A little bit of luck they had managed a miracle and stayed alive, but you have to wonder what nightmares must still flash into their dreams, even 40 plus years on?

These are the ten rules that prisoners had to obey:


  1. You must answer accordingly to my question. Don’t turn them away.
  2. Don’t try to hide the facts by making pretexts this and that, you are strictly prohibited to contest me.
  3. Don’t be a fool for you are a chap who dare to thwart the revolution.
  4. You must immediately answer my questions without wasting time to reflect.
  5. Don’t tell me either about your immoralities or the essence of the revolution.
  6. While getting lashes or electrification you must not cry at all.
  7. Do nothing, sit still and wait for my orders. If there is no order, keep quiet. When I ask you to do something, you must do it right away without protesting.
  8. Don’t make pretext about Kampuchea Krom in order to hide your secret or traitor.
  9. If you don’t follow all the above rules, you shall get many lashes of electric wire.
  10. If you disobey any point of my regulations you shall get either ten lashes or five shocks of electric discharge.

Pol Pot died in 1998 thought to be aged 73 but no one knew for sure. In 1975 he marched into the Phomn Penh and started to empty the city of all its people. He outlawed money, abolished religion, closed schools, made everybody work even the children. His Khmer Rouge ideals wanted to make the land pure in terms of its people so he was extra harsh to the Chinese, Vietnamese and Thai’s no foreign traits were allowed just pure Cambodian.

He was put under house arrest but never faced any charges until 1997, he claimed that figures of deaths under his rule were exaggerated.

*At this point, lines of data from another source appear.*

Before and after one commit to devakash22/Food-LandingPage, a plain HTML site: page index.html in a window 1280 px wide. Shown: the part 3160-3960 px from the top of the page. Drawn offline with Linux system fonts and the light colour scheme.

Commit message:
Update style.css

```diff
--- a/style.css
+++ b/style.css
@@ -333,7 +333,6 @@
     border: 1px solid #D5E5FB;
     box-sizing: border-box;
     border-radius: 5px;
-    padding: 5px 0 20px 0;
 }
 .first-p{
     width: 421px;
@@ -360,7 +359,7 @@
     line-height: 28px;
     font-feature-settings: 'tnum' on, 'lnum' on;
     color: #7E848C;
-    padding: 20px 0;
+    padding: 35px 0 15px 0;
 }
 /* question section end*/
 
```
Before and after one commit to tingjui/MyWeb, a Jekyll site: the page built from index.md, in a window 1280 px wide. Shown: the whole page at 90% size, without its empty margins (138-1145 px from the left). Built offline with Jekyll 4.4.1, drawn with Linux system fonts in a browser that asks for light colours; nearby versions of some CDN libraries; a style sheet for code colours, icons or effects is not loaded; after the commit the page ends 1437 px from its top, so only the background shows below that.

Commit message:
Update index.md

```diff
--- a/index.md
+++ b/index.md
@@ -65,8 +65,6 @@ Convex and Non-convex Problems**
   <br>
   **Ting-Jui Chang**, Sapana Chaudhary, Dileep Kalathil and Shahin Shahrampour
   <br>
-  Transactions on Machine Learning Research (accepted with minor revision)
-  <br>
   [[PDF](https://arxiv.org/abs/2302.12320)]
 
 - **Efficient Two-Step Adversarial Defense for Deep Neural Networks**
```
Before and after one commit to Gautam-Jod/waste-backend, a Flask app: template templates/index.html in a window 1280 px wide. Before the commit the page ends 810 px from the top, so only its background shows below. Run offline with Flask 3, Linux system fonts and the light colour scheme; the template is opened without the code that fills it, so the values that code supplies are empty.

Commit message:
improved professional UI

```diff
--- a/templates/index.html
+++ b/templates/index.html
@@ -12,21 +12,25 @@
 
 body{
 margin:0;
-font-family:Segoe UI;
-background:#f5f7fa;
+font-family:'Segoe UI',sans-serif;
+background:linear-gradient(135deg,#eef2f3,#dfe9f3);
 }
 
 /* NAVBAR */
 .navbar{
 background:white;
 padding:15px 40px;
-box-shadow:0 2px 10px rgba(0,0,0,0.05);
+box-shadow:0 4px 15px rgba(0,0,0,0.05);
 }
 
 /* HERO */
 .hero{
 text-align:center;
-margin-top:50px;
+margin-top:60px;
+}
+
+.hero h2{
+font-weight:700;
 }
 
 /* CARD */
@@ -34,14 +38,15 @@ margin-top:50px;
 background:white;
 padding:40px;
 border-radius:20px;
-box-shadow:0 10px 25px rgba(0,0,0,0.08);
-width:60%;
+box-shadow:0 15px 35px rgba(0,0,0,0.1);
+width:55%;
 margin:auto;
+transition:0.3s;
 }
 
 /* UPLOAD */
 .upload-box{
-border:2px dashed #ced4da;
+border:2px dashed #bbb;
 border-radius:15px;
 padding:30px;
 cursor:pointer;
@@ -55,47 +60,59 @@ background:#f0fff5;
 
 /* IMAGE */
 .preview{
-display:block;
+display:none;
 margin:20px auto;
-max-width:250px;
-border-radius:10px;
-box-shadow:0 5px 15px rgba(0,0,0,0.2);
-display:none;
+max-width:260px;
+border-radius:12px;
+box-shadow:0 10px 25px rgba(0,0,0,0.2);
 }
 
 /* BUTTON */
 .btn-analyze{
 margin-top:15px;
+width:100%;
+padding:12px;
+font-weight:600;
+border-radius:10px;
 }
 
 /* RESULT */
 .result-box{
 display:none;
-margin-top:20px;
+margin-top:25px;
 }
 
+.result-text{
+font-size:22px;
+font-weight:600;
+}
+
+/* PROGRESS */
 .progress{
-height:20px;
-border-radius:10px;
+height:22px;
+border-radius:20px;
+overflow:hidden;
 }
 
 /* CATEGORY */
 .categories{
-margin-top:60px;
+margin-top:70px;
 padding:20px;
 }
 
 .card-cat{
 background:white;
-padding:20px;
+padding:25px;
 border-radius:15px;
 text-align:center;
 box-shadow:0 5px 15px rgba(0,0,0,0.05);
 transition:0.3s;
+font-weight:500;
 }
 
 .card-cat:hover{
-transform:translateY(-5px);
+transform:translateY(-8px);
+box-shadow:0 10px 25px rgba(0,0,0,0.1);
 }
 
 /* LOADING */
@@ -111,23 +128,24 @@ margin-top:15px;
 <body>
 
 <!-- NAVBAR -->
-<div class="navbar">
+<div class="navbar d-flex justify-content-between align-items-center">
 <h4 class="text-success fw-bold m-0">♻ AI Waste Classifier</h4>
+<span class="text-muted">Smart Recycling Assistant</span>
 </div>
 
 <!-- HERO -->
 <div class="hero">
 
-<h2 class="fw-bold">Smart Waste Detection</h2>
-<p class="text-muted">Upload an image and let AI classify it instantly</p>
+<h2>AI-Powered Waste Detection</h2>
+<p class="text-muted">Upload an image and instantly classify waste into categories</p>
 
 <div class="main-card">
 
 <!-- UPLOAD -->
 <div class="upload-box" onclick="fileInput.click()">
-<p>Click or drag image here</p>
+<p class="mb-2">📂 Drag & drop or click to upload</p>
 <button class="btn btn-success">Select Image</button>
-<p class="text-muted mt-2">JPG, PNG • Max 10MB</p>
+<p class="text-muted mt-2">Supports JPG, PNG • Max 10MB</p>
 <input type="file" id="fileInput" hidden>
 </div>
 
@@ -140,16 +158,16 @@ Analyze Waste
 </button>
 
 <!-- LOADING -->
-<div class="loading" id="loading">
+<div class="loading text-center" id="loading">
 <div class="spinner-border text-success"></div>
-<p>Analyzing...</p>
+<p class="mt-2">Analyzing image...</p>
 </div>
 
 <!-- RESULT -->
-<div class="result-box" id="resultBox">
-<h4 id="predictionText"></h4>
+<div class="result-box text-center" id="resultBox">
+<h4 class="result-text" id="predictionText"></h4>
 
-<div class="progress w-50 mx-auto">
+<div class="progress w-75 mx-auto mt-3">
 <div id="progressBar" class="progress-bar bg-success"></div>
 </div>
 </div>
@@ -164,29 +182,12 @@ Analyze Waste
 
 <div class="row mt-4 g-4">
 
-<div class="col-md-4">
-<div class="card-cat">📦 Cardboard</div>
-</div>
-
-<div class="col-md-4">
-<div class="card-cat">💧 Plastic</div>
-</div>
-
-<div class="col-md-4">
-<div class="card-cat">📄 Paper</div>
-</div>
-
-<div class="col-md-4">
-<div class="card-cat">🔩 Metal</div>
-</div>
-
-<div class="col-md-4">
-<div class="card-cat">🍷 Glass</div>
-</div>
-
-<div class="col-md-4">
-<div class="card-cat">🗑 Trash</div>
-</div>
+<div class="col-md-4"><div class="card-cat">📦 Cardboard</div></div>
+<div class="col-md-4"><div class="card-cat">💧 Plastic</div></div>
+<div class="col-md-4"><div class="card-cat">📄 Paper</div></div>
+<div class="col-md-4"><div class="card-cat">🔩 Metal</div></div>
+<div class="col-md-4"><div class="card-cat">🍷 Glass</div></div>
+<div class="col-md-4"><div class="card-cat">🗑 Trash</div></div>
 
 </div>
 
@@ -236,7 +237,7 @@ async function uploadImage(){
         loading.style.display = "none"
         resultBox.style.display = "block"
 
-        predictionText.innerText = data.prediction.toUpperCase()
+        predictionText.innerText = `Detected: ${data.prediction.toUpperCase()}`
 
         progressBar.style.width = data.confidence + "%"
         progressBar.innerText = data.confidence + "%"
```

Geoff Moore

Geoff Moore is one of the authors writing for WAR HISTORY ONLINE